    FAMILY LAW – APPEAL – APPLICATION IN AN APPEAL – Applicant seeks an extension of time within which to file a notice of appeal against property settlement orders – Adequate explanation for the delay – Held substantial issue to be determined on appeal – Time within which the applicant had to file a notice of appeal extended – Respondent’s application for costs reserved to the Full Court.

  • Rayson & Dargusch [2018] FamCAFC 40

    02 Mar 2018

    FAMILY LAW – APPEAL – APPLICATION IN AN APPEAL – Applicant seeks an extension of time within which to file notice of appeal against spousal maintenance order – Proposed notice of appeal does not contain identifiable grounds of appeal – Application dismissed.

  • Nelson & Nelson [2018] FamCAFC 86

    08 May 2018

    FAMILY LAW – APPEAL – APPLICATION FOR REINSTATEMENT – Where the appeal was deemed abandoned after the applicant failed to file a draft appeal index within the time required by r 22.13 of the Family Law Rules 2004 (Cth) – Where the first respondent, third respondents and Independent Children’s Lawyer consent to an order for reinstatement – Where the failure to file the draft appeal index within time was solely the responsibility of the applicant’s solicitors and should not be visited on the applicant – Application allowed.

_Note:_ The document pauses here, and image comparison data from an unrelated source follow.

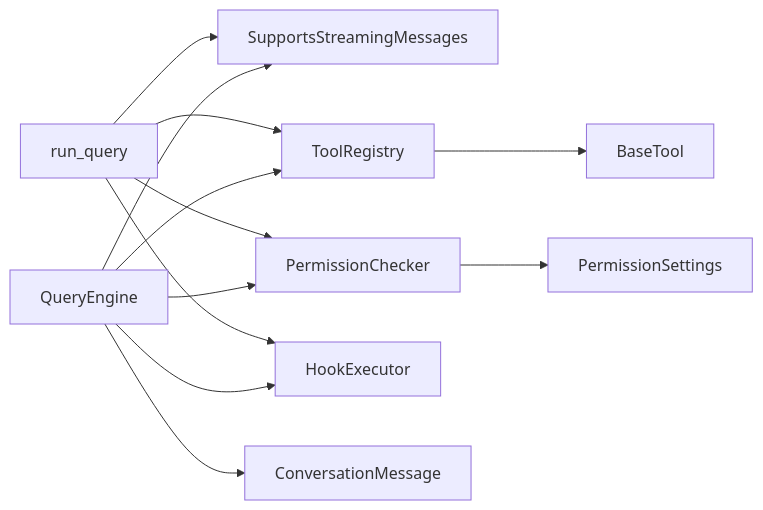
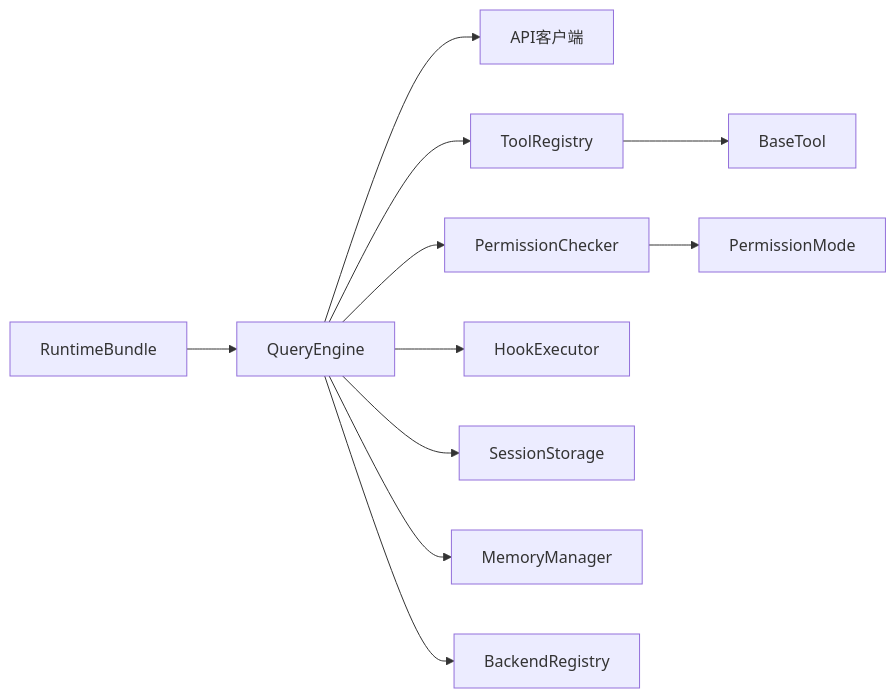
One commit to haolange/OpenHarness changed the ninth of 9 diagrams in .qoder/repowiki/zh/content/核心概念/核心概念.md. Above: the diagram before and after it, drawn with Mermaid. The commit also changed other lines of this file and 222 other files, not shown here.

````diff
--- a/.qoder/repowiki/zh/content/核心概念/核心概念.md
+++ b/.qoder/repowiki/zh/content/核心概念/核心概念.md
@@ -427,14 +422,13 @@
 ```mermaid
 graph LR
-QE["QueryEngine"] --> API["SupportsStreamingMessages"]
+RT["RuntimeBundle"] --> QE["QueryEngine"]
+QE --> API["API客户端"]
 QE --> TR["ToolRegistry"]
 QE --> PC["PermissionChecker"]
 QE --> HE["HookExecutor"]
-QE --> MSG["ConversationMessage"]
-Q["run_query"] --> API
-Q --> TR
-Q --> PC
-Q --> HE
+QE --> SS["SessionStorage"]
+QE --> MM["MemoryManager"]
 TR --> BT["BaseTool"]
-PC --> ST["PermissionSettings"]
+PC --> PM["PermissionMode"]
+QE --> SR["BackendRegistry"]
 ```
````
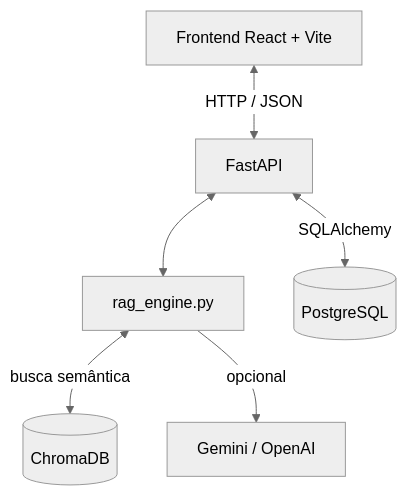
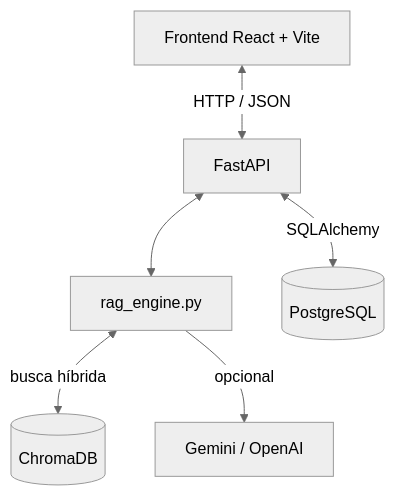
One commit to koerichanna/tcc-rag-tendencia-moda-masculina changed the diagram in README.md. Above: the diagram before and after it, drawn with Mermaid (neutral theme). The commit also changed other lines of this file and 1 other file, not shown here.

Commit message:
docs: atualiza README e LGPD com busca hibrida, vinculo e origem das descricoes

````diff
--- a/README.md
+++ b/README.md
@@ -15,8 +15,8 @@
 ```mermaid
 flowchart TD
     UI[Frontend React + Vite] <-->|HTTP / JSON| API[FastAPI]
     API <--> RAG[rag_engine.py]
     API <-->|SQLAlchemy| PG[(PostgreSQL)]
-    RAG <-->|busca semântica| CHROMA[(ChromaDB)]
+    RAG <-->|busca híbrida| CHROMA[(ChromaDB)]
     RAG -->|opcional| LLM[Gemini / OpenAI]
 ```
````
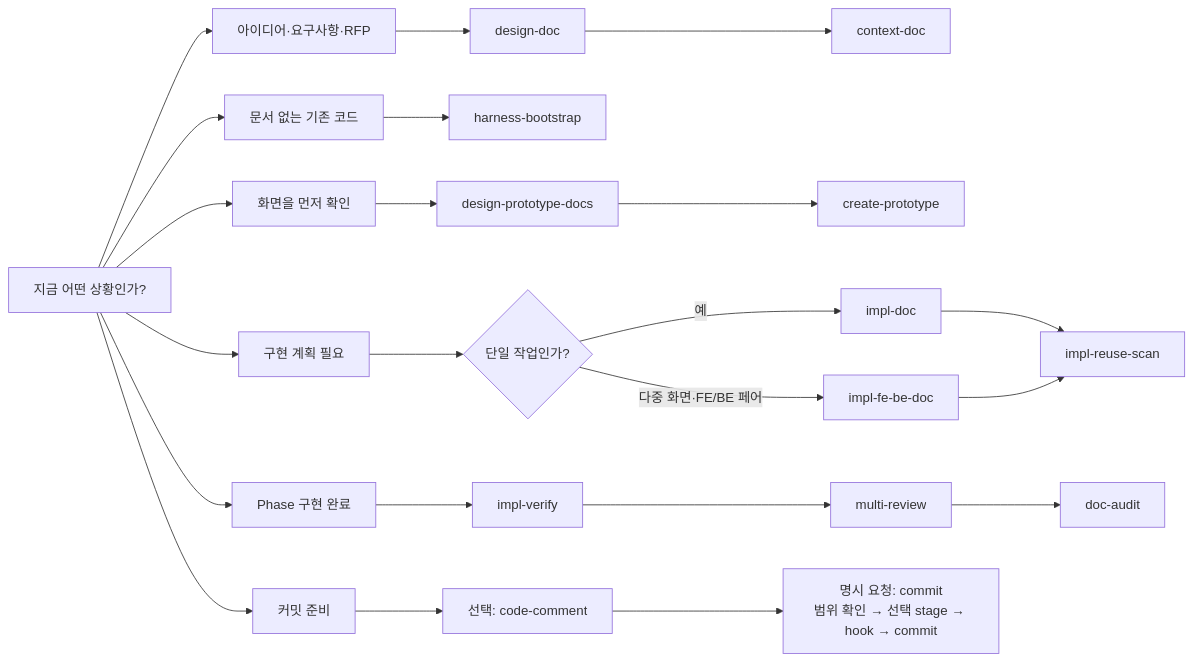
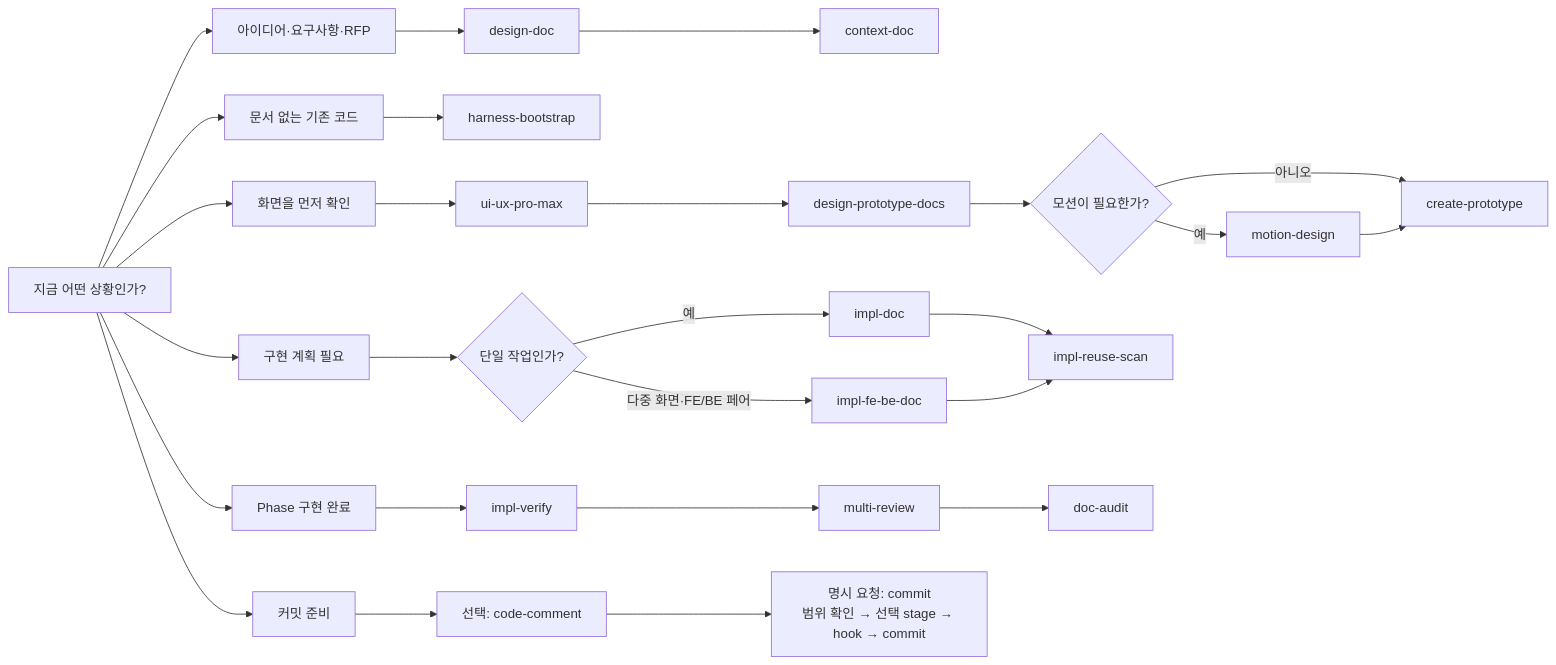
The fourth of 5 diagrams in .user-docs/Harness_Engineering_Intro.md (hb9397/ai-agent-harness-docs), drawn with Mermaid before and after one commit. The commit also changed other lines of this file and 5 other files, not shown here.

````diff
--- a/.user-docs/Harness_Engineering_Intro.md
+++ b/.user-docs/Harness_Engineering_Intro.md
@@ -219,30 +227,34 @@
 ```mermaid
 flowchart LR
     A["지금 어떤 상황인가?"] --> B["아이디어·요구사항·RFP"]
     A --> C["문서 없는 기존 코드"]
     A --> D["화면을 먼저 확인"]
     A --> E["구현 계획 필요"]
     A --> F["Phase 구현 완료"]
     A --> G["커밋 준비"]
 
     B --> B1["design-doc"]
     B1 --> B2["context-doc"]
 
     C --> C1["harness-bootstrap"]
 
-    D --> D1["design-prototype-docs"]
-    D1 --> D2["create-prototype"]
+    D --> D0["ui-ux-pro-max"]
+    D0 --> D1["design-prototype-docs"]
+    D1 --> DM{"모션이 필요한가?"}
+    DM -->|"예"| D3["motion-design"]
+    DM -->|"아니오"| D2["create-prototype"]
+    D3 --> D2
 
     E --> E1{"단일 작업인가?"}
     E1 -->|"예"| E2["impl-doc"]
     E1 -->|"다중 화면·FE/BE 페어"| E3["impl-fe-be-doc"]
     E2 --> E4["impl-reuse-scan"]
     E3 --> E4
 
     F --> F1["impl-verify"]
     F1 --> F2["multi-review"]
     F2 --> F3["doc-audit"]
 
     G --> G1["선택: code-comment"]
     G1 --> G4["명시 요청: commit<br/>범위 확인 → 선택 stage → hook → commit"]
 ```
````
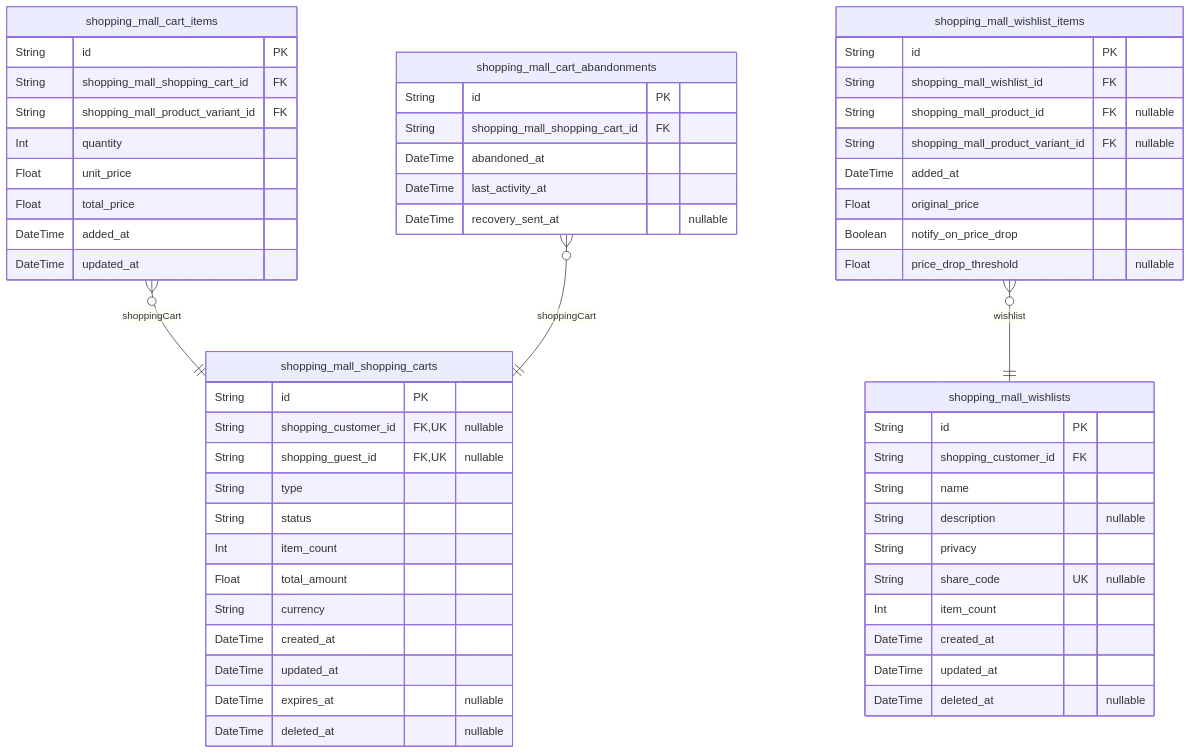
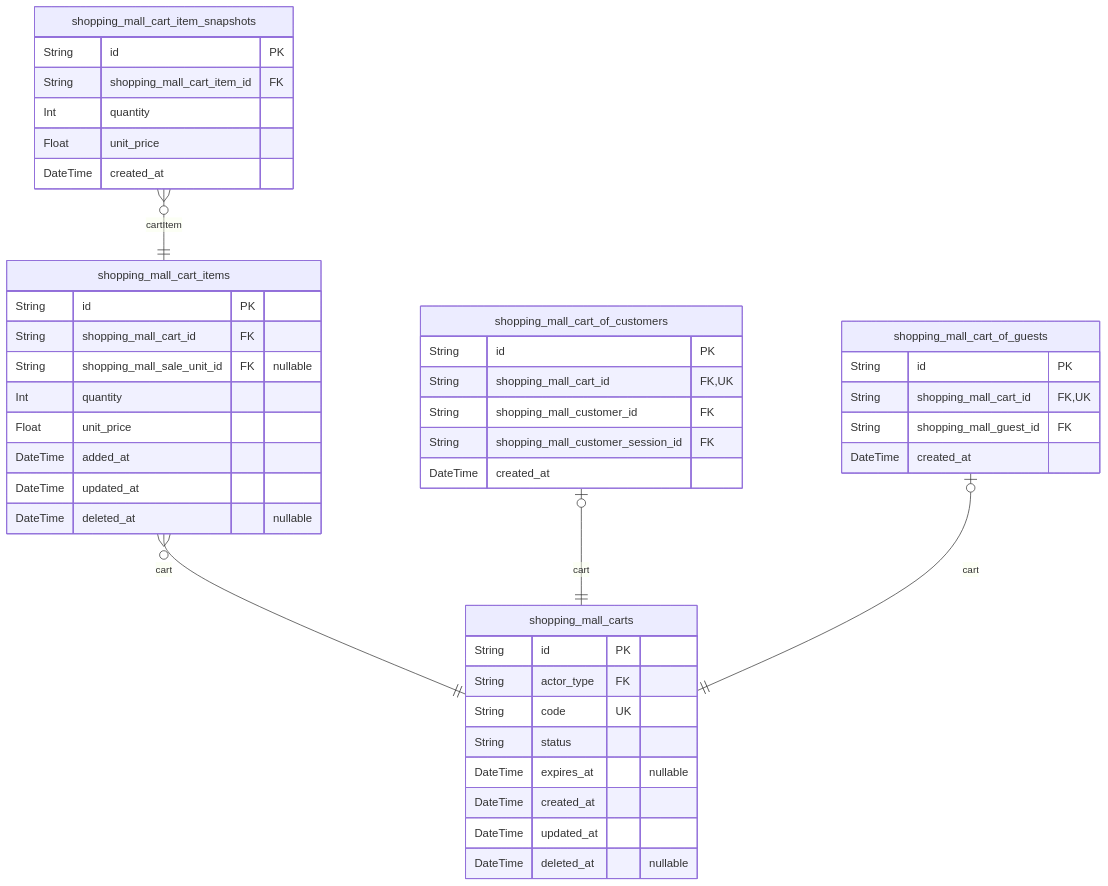
One commit to wrtnlabs/autobe-examples changed the fourth of 10 diagrams in moonshotai/kimi-k2-0905-exacto/shopping/docs/ERD.md. Above: the diagram before and after it, drawn with Mermaid. The commit also changed other lines of this file and 22498 other files, not shown here.

````diff
--- a/moonshotai/kimi-k2-0905-exacto/shopping/docs/ERD.md
+++ b/moonshotai/kimi-k2-0905-exacto/shopping/docs/ERD.md
@@ -809,59 +669,47 @@
 ```mermaid
 erDiagram
-"shopping_mall_shopping_carts" {
+"shopping_mall_carts" {
   String id PK
-  String shopping_customer_id FK,UK "nullable"
-  String shopping_guest_id FK,UK "nullable"
-  String type
+  String actor_type FK
+  String code UK
   String status
-  Int item_count
-  Float total_amount
-  String currency
+  DateTime expires_at "nullable"
   DateTime created_at
   DateTime updated_at
-  DateTime expires_at "nullable"
   DateTime deleted_at "nullable"
 }
 "shopping_mall_cart_items" {
   String id PK
-  String shopping_mall_shopping_cart_id FK
-  String shopping_mall_product_variant_id FK
+  String shopping_mall_cart_id FK
+  String shopping_mall_sale_unit_id FK "nullable"
   Int quantity
   Float unit_price
-  Float total_price
   DateTime added_at
-  DateTime updated_at
-}
-"shopping_mall_wishlists" {
-  String id PK
-  String shopping_customer_id FK
-  String name
-  String description "nullable"
-  String privacy
-  String share_code UK "nullable"
-  Int item_count
-  DateTime created_at
   DateTime updated_at
   DateTime deleted_at "nullable"
 }
-"shopping_mall_wishlist_items" {
+"shopping_mall_cart_of_customers" {
   String id PK
-  String shopping_mall_wishlist_id FK
-  String shopping_mall_product_id FK "nullable"
-  String shopping_mall_product_variant_id FK "nullable"
-  DateTime added_at
-  Float original_price
-  Boolean notify_on_price_drop
-  Float price_drop_threshold "nullable"
+  String shopping_mall_cart_id FK,UK
+  String shopping_mall_customer_id FK
+  String shopping_mall_customer_session_id FK
+  DateTime created_at
 }
-"shopping_mall_cart_abandonments" {
+"shopping_mall_cart_of_guests" {
   String id PK
-  String shopping_mall_shopping_cart_id FK
-  DateTime abandoned_at
-  DateTime last_activity_at
-  DateTime recovery_sent_at "nullable"
+  String shopping_mall_cart_id FK,UK
+  String shopping_mall_guest_id FK
+  DateTime created_at
 }
-"shopping_mall_cart_items" }o--|| "shopping_mall_shopping_carts" : shoppingCart
-"shopping_mall_wishlist_items" }o--|| "shopping_mall_wishlists" : wishlist
-"shopping_mall_cart_abandonments" }o--|| "shopping_mall_shopping_carts" : shoppingCart
+"shopping_mall_cart_item_snapshots" {
+  String id PK
+  String shopping_mall_cart_item_id FK
+  Int quantity
+  Float unit_price
+  DateTime created_at
+}
+"shopping_mall_cart_items" }o--|| "shopping_mall_carts" : cart
+"shopping_mall_cart_of_customers" |o--|| "shopping_mall_carts" : cart
+"shopping_mall_cart_of_guests" |o--|| "shopping_mall_carts" : cart
+"shopping_mall_cart_item_snapshots" }o--|| "shopping_mall_cart_items" : cartItem
 ```
````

  • Cubbin & Cutler and Anor [2018] FamCAFC 84

    03 May 2018

    FAMILY LAW – APPEAL – CHILDREN – With whom a child lives – Father appeals orders for the children to live with the mother and spend substantial time with him, seeking instead that the children live with him and spend significant time with the mother – Independent Children’s Lawyer supports the appeal and also cross-appeals the orders – Held primary judge gave adequate reasons for decision and reached conclusions independently by relying on evidence before him – No substantive error established – Orders relating to the parties attending mediation and therapy were not sufficiently raised with the parties – Orders relating to the father’s time with the children uncertain – Appeal allowed in part – Specific issues remitted, preferably to be heard by the primary judge – Father to pay the mother’s costs in fixed sum – Costs certificates issued to the father and the Independent Children’s Lawyer for the rehearing.